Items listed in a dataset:
++++++

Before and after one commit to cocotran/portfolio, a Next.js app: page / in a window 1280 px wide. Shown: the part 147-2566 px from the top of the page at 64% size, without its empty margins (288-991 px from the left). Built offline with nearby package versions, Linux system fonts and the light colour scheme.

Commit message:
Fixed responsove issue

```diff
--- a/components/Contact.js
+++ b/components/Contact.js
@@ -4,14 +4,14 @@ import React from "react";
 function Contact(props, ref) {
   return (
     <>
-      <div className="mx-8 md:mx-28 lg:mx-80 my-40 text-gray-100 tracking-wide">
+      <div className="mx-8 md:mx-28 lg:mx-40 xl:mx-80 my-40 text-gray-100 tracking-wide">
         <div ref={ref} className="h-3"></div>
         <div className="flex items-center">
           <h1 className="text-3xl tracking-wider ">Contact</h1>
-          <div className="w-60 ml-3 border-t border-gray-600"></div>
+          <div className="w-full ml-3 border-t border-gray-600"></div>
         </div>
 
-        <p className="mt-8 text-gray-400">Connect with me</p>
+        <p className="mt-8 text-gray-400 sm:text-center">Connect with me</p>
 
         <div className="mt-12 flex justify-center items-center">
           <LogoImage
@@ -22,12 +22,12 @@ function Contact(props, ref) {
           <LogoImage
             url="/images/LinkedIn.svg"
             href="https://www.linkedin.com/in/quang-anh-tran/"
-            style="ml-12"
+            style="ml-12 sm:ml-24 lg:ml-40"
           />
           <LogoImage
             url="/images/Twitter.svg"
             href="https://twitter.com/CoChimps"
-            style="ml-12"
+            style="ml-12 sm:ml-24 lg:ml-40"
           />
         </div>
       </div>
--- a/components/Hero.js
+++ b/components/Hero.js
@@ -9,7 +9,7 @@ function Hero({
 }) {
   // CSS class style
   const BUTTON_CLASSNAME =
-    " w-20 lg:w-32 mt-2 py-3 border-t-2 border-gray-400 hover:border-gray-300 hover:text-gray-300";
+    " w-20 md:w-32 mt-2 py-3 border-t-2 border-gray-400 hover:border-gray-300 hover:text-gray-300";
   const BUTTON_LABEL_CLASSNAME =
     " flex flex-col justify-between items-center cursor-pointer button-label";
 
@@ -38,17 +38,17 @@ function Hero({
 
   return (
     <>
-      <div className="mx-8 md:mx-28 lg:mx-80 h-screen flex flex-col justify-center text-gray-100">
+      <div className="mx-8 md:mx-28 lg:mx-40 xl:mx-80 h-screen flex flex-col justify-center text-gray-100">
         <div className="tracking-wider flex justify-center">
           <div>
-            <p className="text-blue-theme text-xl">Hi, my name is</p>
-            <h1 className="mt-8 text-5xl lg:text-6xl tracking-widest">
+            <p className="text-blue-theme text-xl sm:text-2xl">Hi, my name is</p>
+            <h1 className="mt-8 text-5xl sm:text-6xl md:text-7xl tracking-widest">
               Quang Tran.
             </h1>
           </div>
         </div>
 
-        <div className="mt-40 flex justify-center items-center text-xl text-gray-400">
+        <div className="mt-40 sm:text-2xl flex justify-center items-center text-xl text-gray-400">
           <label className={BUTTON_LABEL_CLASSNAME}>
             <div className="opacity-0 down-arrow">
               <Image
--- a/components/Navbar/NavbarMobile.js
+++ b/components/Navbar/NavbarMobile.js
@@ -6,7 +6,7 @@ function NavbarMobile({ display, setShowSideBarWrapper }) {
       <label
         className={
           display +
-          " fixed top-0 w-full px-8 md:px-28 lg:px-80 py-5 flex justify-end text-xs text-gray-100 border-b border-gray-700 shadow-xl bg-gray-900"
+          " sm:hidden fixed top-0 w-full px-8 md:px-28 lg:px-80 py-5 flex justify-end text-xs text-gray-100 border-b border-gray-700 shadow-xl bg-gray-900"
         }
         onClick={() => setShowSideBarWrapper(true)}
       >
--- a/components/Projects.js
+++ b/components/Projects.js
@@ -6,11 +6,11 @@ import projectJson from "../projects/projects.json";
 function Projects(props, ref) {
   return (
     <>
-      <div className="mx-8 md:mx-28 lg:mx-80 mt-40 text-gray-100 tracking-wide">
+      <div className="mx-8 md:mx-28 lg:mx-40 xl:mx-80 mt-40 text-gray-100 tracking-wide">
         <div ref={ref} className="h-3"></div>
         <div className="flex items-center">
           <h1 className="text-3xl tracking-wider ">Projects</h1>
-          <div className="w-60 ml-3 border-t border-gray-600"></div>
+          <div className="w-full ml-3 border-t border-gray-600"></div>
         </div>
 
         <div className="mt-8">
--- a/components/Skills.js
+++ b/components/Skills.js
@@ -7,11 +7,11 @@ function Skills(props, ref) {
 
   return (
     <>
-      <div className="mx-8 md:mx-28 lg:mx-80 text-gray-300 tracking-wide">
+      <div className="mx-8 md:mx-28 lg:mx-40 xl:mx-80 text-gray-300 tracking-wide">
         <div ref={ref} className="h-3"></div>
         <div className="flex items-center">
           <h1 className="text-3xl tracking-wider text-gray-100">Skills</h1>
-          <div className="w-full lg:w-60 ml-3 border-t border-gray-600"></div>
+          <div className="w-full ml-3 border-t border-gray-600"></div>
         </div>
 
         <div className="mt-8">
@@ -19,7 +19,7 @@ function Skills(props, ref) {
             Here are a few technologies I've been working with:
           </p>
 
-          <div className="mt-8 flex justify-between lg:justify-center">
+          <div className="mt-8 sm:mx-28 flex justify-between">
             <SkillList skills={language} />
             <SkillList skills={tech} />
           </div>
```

++++++

## YOUR OBJECTIVE
Write out the records in full, exactly as they appear above.

## RESPONSE TO THE TASK
Before and after one commit to cocotran/portfolio, a Next.js app: page / in a window 1280 px wide. Shown: the part 147-2566 px from the top of the page at 64% size, without its empty margins (288-991 px from the left). Built offline with nearby package versions, Linux system fonts and the light colour scheme.

Commit message:
Fixed responsove issue

```diff
--- a/components/Contact.js
+++ b/components/Contact.js
@@ -4,14 +4,14 @@ import React from "react";
 function Contact(props, ref) {
   return (
     <>
-      <div className="mx-8 md:mx-28 lg:mx-80 my-40 text-gray-100 tracking-wide">
+      <div className="mx-8 md:mx-28 lg:mx-40 xl:mx-80 my-40 text-gray-100 tracking-wide">
         <div ref={ref} className="h-3"></div>
         <div className="flex items-center">
           <h1 className="text-3xl tracking-wider ">Contact</h1>
-          <div className="w-60 ml-3 border-t border-gray-600"></div>
+          <div className="w-full ml-3 border-t border-gray-600"></div>
         </div>
 
-        <p className="mt-8 text-gray-400">Connect with me</p>
+        <p className="mt-8 text-gray-400 sm:text-center">Connect with me</p>
 
         <div className="mt-12 flex justify-center items-center">
           <LogoImage
@@ -22,12 +22,12 @@ function Contact(props, ref) {
           <LogoImage
             url="/images/LinkedIn.svg"
             href="https://www.linkedin.com/in/quang-anh-tran/"
-            style="ml-12"
+            style="ml-12 sm:ml-24 lg:ml-40"
           />
           <LogoImage
             url="/images/Twitter.svg"
             href="https://twitter.com/CoChimps"
-            style="ml-12"
+            style="ml-12 sm:ml-24 lg:ml-40"
           />
         </div>
       </div>
--- a/components/Hero.js
+++ b/components/Hero.js
@@ -9,7 +9,7 @@ function Hero({
 }) {
   // CSS class style
   const BUTTON_CLASSNAME =
-    " w-20 lg:w-32 mt-2 py-3 border-t-2 border-gray-400 hover:border-gray-300 hover:text-gray-300";
+    " w-20 md:w-32 mt-2 py-3 border-t-2 border-gray-400 hover:border-gray-300 hover:text-gray-300";
   const BUTTON_LABEL_CLASSNAME =
     " flex flex-col justify-between items-center cursor-pointer button-label";
 
@@ -38,17 +38,17 @@ function Hero({
 
   return (
     <>
-      <div className="mx-8 md:mx-28 lg:mx-80 h-screen flex flex-col justify-center text-gray-100">
+      <div className="mx-8 md:mx-28 lg:mx-40 xl:mx-80 h-screen flex flex-col justify-center text-gray-100">
         <div className="tracking-wider flex justify-center">
           <div>
-            <p className="text-blue-theme text-xl">Hi, my name is</p>
-            <h1 className="mt-8 text-5xl lg:text-6xl tracking-widest">
+            <p className="text-blue-theme text-xl sm:text-2xl">Hi, my name is</p>
+            <h1 className="mt-8 text-5xl sm:text-6xl md:text-7xl tracking-widest">
               Quang Tran.
             </h1>
           </div>
         </div>
 
-        <div className="mt-40 flex justify-center items-center text-xl text-gray-400">
+        <div className="mt-40 sm:text-2xl flex justify-center items-center text-xl text-gray-400">
           <label className={BUTTON_LABEL_CLASSNAME}>
             <div className="opacity-0 down-arrow">
               <Image
--- a/components/Navbar/NavbarMobile.js
+++ b/components/Navbar/NavbarMobile.js
@@ -6,7 +6,7 @@ function NavbarMobile({ display, setShowSideBarWrapper }) {
       <label
         className={
           display +
-          " fixed top-0 w-full px-8 md:px-28 lg:px-80 py-5 flex justify-end text-xs text-gray-100 border-b border-gray-700 shadow-xl bg-gray-900"
+          " sm:hidden fixed top-0 w-full px-8 md:px-28 lg:px-80 py-5 flex justify-end text-xs text-gray-100 border-b border-gray-700 shadow-xl bg-gray-900"
         }
         onClick={() => setShowSideBarWrapper(true)}
       >
--- a/components/Projects.js
+++ b/components/Projects.js
@@ -6,11 +6,11 @@ import projectJson from "../projects/projects.json";
 function Projects(props, ref) {
   return (
     <>
-      <div className="mx-8 md:mx-28 lg:mx-80 mt-40 text-gray-100 tracking-wide">
+      <div className="mx-8 md:mx-28 lg:mx-40 xl:mx-80 mt-40 text-gray-100 tracking-wide">
         <div ref={ref} className="h-3"></div>
         <div className="flex items-center">
           <h1 className="text-3xl tracking-wider ">Projects</h1>
-          <div className="w-60 ml-3 border-t border-gray-600"></div>
+          <div className="w-full ml-3 border-t border-gray-600"></div>
         </div>
 
         <div className="mt-8">
--- a/components/Skills.js
+++ b/components/Skills.js
@@ -7,11 +7,11 @@ function Skills(props, ref) {
 
   return (
     <>
-      <div className="mx-8 md:mx-28 lg:mx-80 text-gray-300 tracking-wide">
+      <div className="mx-8 md:mx-28 lg:mx-40 xl:mx-80 text-gray-300 tracking-wide">
         <div ref={ref} className="h-3"></div>
         <div className="flex items-center">
           <h1 className="text-3xl tracking-wider text-gray-100">Skills</h1>
-          <div className="w-full lg:w-60 ml-3 border-t border-gray-600"></div>
+          <div className="w-full ml-3 border-t border-gray-600"></div>
         </div>
 
         <div className="mt-8">
@@ -19,7 +19,7 @@ function Skills(props, ref) {
             Here are a few technologies I've been working with:
           </p>
 
-          <div className="mt-8 flex justify-between lg:justify-center">
+          <div className="mt-8 sm:mx-28 flex justify-between">
             <SkillList skills={language} />
             <SkillList skills={tech} />
           </div>
```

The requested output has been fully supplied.